FoSS and ESRC logos

Dyspraxia Awareness Day

7 people holding their fists together

Lifelong wellbeing theme

What’s on offer?

Meet and exchange ideas with the University of Surrey researchers. Take part in live polls and see the results change in real time. Engage in fun demos with your family and friends. Explore current research and share lived experiences of dyspraxia during interactive talks. You can also sign up to our research database if you want to take part in our research, find out about our latest projects or attend our next online event in February 2024.

What’s it about?

Dyspraxia or Developmental Coordination Disorder (DCD) affects motor skills over the lifespan. Dyspraxia affects approximatively 5% of the population, yet it is commonly misunderstood and under recognised in educational, medical and work settings.

We are very passionate about engaging with the dyspraxic population we are researching to increase our understanding and improve awareness. Last year, we launched our Dyspraxia Awareness Event at the University of Surrey, in partnership with the Dyspraxia Foundation.
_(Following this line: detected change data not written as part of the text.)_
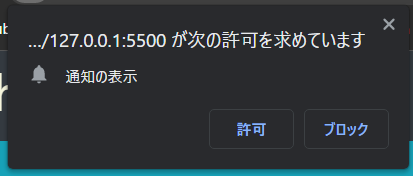
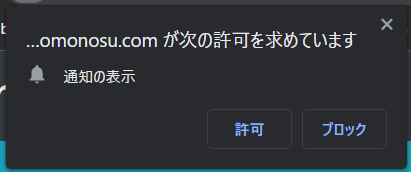
説明修正。写真追加

diff --git a/index.html b/index.html
@@ -102,7 +102,8 @@
                                     ①このサイトからの通知をオンにする<br>
                                     サイトからの通知を許可する必要があります。<br>
                                     初めてのご利用の際、「ブッシュテスト」ボタンを押すと「次の許可を求めています」という表示が出てくるので「許可」してください。<br>
-                                    また、ブラウザの設定を変更する事でサイトからの通知を許可する事もできます。<br><br>
+                                    また、ブラウザの設定を変更する事でサイトからの通知を許可する事もできます。<br>
+                                    通知許可を設定から変更する場合、後に記述の通知許可設定手順をお読みください。<br><br>
                                     ②通知内容をご入力下さい<br>
                                     プッシュ内容欄のタイトル・メッセージ・通知時間をご入力して下さい。<br>
                                     タイトル・メッセージはpush通知時に表示される内容となります。<br>
@@ -110,7 +111,12 @@
                                     入力後submitボタンを押して下さい。<br><br>
                                     ③時間になったらpush通知でお知らせします<br>
                                     このページから離れてしまうとpush通知が届かないので、ページは開いたままでお待ち下さい。<br>
-                                    通知時間になったらpush通知でお知らせします。<br>
+                                    通知時間になったらpush通知でお知らせします。<br><br><br>
+                                    [通知許可設定手順]<br><br>
+                                    <b-img src="image/permission_setting.png" fluid alt="Responsive image"></b-img><br><br>
+                                    ①URL左のアイコンをクリックし、「サイトの設定」をクリック<br><br>
+                                    <b-img src="image/permission_setting2.png" fluid alt="Responsive image"></b-img><br><br>
+                                    ②[プライバシーとセキュリティ]→[権限]の中の「通知」を許可に設定する。
                                 </p>
                             </div>
                         </b-modal>
@@ -179,7 +185,7 @@
                 <b-row>
                     <b-col>
                         <b-form-group label-cols-lg="2" label="通知時間：">
-                            <b-form-spinbutton v-model="input_time" min="1">
+                            <b-form-spinbutton v-model="input_time" min="1" max="1000">
                             </b-form-spinbutton>
                         </b-form-group>
                     </b-col>
@@ -205,10 +211,10 @@
         })
 
         //プッシュテスト
-        function PushTest(){
+        function PushTest() {
             var message = '通知成功';
             var title = '通知テスト';
-            push(title,message);
+            push(title, message);
         }
 
         //ボタンが押された時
We want to build on the success of last year's event to further increase awareness of dyspraxia, to develop a sense of community for dyspraxic individuals and to initiate discussion about the research we are doing at Surrey. Having received positive feedback on the usefulness of this day, we’re making it an annual event. This year, we will discuss wellbeing, education and lived experiences; themes that were raised as crucial by last year’s attendees, yet often neglected in this population.

We have support from the Dyspraxia Foundation who will attend the event to offer support to adults, parents and children with dyspraxia.

Who’s leading the event?

Dr Judith Gentle, Senior Lecturer in Psychology at the University of Surrey

Dr Marie Martel, Lecturer in Developmental Psychology at the University of Surrey

Open to

Everyone with or without dyspraxia

Of particular interest to

Individuals with dyspraxia, parents of children with dyspraxia, teachers, occupational therapists, human resource managers working with individuals with dyspraxia.